Bloc Positions: Western Bloc: Many countries are opposed to the field. The principles behind genetic engineering often conflict with their dominant religions, raising many strong opinions. There still is significant research being conducted by people who are hopeful about the potential benefits of the technology. Latin Bloc: Many nations are hesitant to enter the field. Many are worried about revoking past issues with movements regarding “purity of race” under dictatorships that led to brutal genocides. Latin America has been, however, a significant contributor to research in the field, beginning in Argentina in 1925. African Bloc: Citizens are often skeptical of the benefits of human genetic engineering. Some countries have stated that they are in favor of furthering the research, as long as it is not applied to human fetuses. Others have stated that they want to continue genetic research specifically in plants so that they can improve their agricultural yields. Asian Bloc: There have already been many instances of human genetic engineering, though it is not widely accepted. For instance, China has been nicknamed the “Wild West” of research due to their pioneering efforts. Japan has also announced plans for research projects in the sector.
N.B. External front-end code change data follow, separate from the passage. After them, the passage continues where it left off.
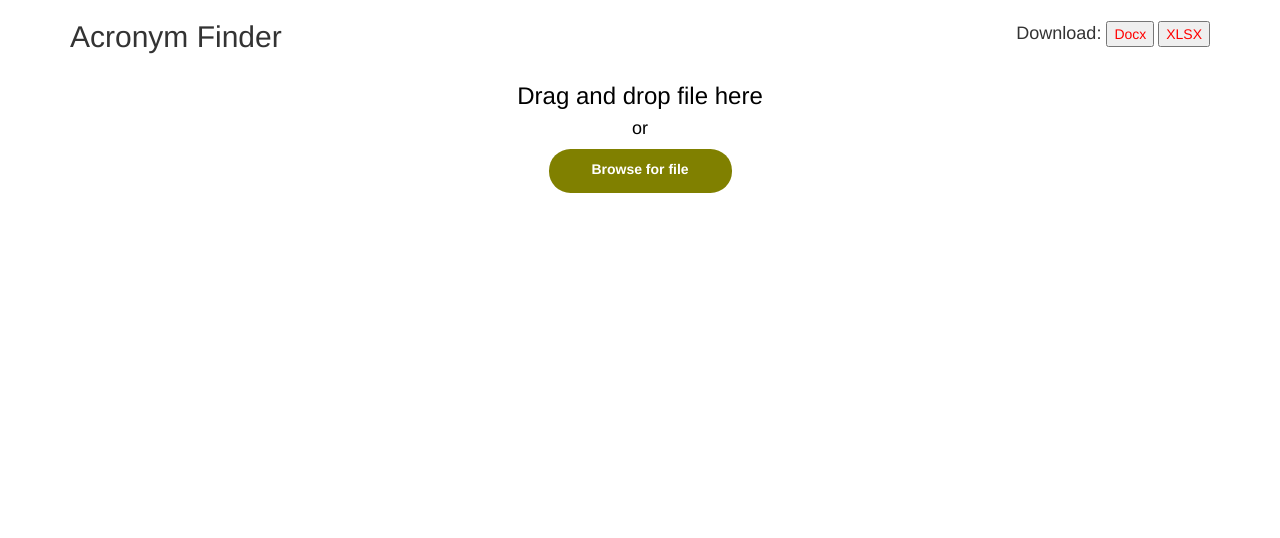
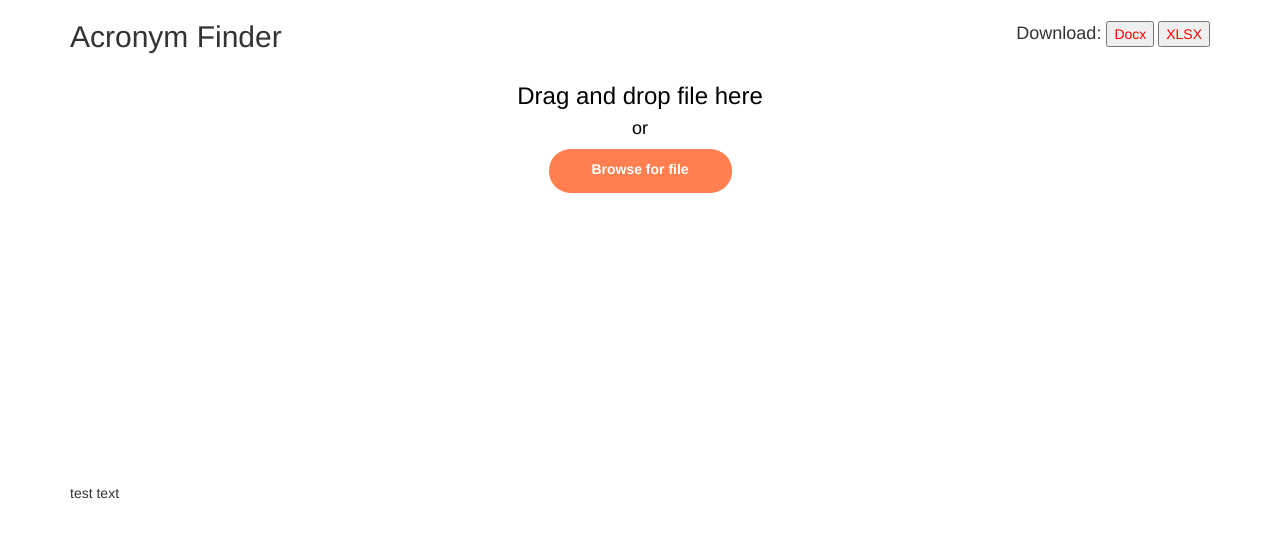
Before and after one commit to chrisdo023/AcronymFinder, a Flask app: template templates/index.html in a window 1280 px wide. Shown: the top 538 px of the page. Run offline with Flask 2, Linux system fonts and the light colour scheme; the template is opened without the code that fills it: most values are stand-ins (such as "Sample title", 1, 10 or a date in 2020); some libraries are stand-ins or nearby versions.

Commit message:
updated index.html to display file name

```diff
--- a/acronyms.py
+++ b/acronyms.py
@@ -70,7 +70,7 @@ def findAcronyms(inputfile):
 #iterates through given document and creates an excel workbook
 #with given outputfile name
 def createXLSX(outputfile):
-    workbook = xlsxwriter.Workbook("static/client/xlsx/" + outputfile + '.xlsx')
+    workbook = xlsxwriter.Workbook("static/client/xlsx/" + outputfile)# + '.xlsx')
     worksheet = workbook.add_worksheet()
 
     row = 0
@@ -97,6 +97,6 @@ def createDoc(outputfile):
 
     documentObj.add_page_break()
 
-    documentObj.save("static/client/docx/" + outputfile + '.docx')
+    documentObj.save("static/client/docx/" + outputfile)# + '.docx')
 
     return check
--- a/app.py
+++ b/app.py
@@ -59,6 +59,11 @@ def upload():
 
 @app.route("/get-docx", methods=['GET', 'POST'])
 def get_docx():
+    #f = request.files.get('file')
+    #sfn = secure_filename(f.filename)
+    #data = {}
+    #data['fn'] = request.json['fn']
+    #print(data['fn'])
     filename = "output.docx"
     try:
         return send_from_directory(app.config["CLIENT_DOCX"], path=filename, as_attachment=True)
--- a/static/css/index.css
+++ b/static/css/index.css
@@ -22,7 +22,7 @@ label {
     width: 183px;
     height: 44px;
     border-radius: 21.5px;
-    background-color: olive;
+    background-color: coral;
     padding: 10px 16px;
   }
 
--- a/templates/index.html
+++ b/templates/index.html
@@ -31,11 +31,14 @@
          </div>
       </div>
       <div class="dropzone">
-         <div class="dz-message needsclick" style="align-items : center; justify-content: center;">
+         <div class="dz-message needsclick" id="dz-parent" style="align-items : center; justify-content: center;">
             <h3 style="align-items : center; justify-content: center;">Drag and drop file here</h3>
             <h4>or</h4>
             <label>Browse for file</label>
          </div>
+      </div>
+      <div class="file name" id="filename">
+	 test text
       </div>
    </div>
    <script>
@@ -53,6 +56,16 @@
       init: function() {
          this.on("success", function(serverResponse) {
             document.getElementById('download-btns').classList.remove('disabled');
+	    <!-- grab filename from dynamically added dz filename class -->
+	    let filenames = document.getElementsByClassName("dz-filename");
+	    let name = filenames[0].innerText;
+	    <!-- display uploaded filename under dropzone -->
+	    document.getElementById('filename').textContent = name;
+	    $.ajax({
+	       url: "127.0.0.1:5000/get-docx",
+	       type: "POST",
+	       data: JSON.stringify({'fn': name})})
+
             let items = document.getElementsByClassName('action_btn submit');
             for(var i = 0; i < items.length; i++) {
                items[i].style.color = 'blue';
```
Also changed, not shown: 1 other file.
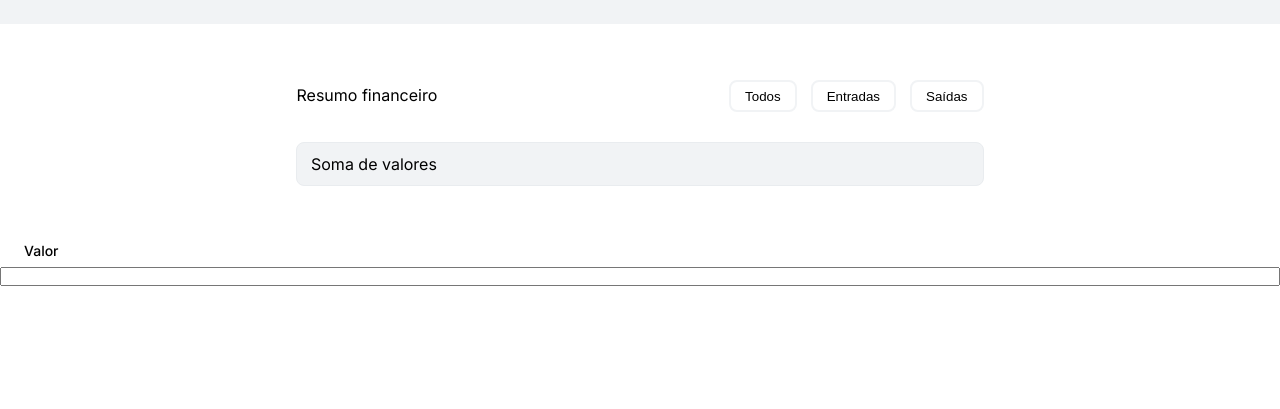
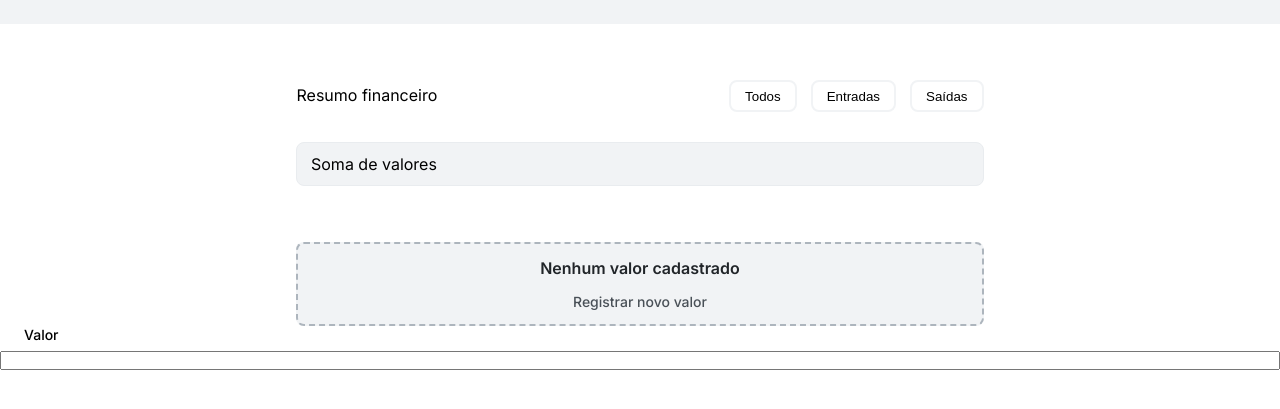
Before and after one commit to milenarodarte/control-finance, a plain HTML site: page index.html in a window 1280 px wide. Shown: the part 85-494 px from the top of the page. Drawn offline with Linux system fonts and the light colour scheme.

Commit message:
commiting changes

```diff
--- a/index.html
+++ b/index.html
@@ -70,6 +70,10 @@
                 </div>
             </li> -->
         </ul>
+        <div class="nenhum-valor">
+            <p class="p-nenhum-valor-cadastrado"> Nenhum valor cadastrado</p>
+            <p class="p-registrar-novo-valor">Registrar novo valor</p>
+        </div>
     </main>
 
 </body>
--- a/pages/home/index.css
+++ b/pages/home/index.css
@@ -126,3 +126,29 @@
     height:0.875rem ;
     width: 0.766rem;
 }
+.nenhum-valor {
+    margin: 0 auto;
+    width: 43rem;
+    height: 5.25rem;
+    gap: 1rem;
+    border-radius: 0.5rem;
+    border: 0.125rem dashed var(--color-grey-3);
+    background-color: var(--color-grey-5);
+    display: flex;
+    flex-direction: column;
+    align-items: center;
+    justify-content: center;
+}
+.p-nenhum-valor-cadastrado{
+    font-size: var(--font-size-2);
+    font-weight: var(--font-weight-1);
+    line-height: 1.25rem;
+    color: var(--color-grey-1);
+
+}
+.p-registrar-novo-valor{
+    font-size: var(--font-size-3);
+    font-weight: var(--font-weight-2);
+    line-height: 1.06rem;
+    color: var(--color-grey-2);
+}
```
Questions to consider: 1. Does your country federally fund research regarding the engineering of human genes? 2. How is your country’s view on genetic engineering affected by its culture, religion, disease-rates, etc.? 3. To what extent does your country support genetic engineering? Does your country support genetic engineering to prevent the development of certain diseases? What about choosing traits in babies such as gender or eye color? 4. What, if any, regulation does your country propose to apply to this research? 5. Who, if anyone, does your country plan to allow access to genetic engineering capabilities? Will the technology be reserved for extreme conditions? Will it be made into a public service for a high price? If so, how will your country protect the health of its poor population while their richer citizens are able to rid their babies of several diseases?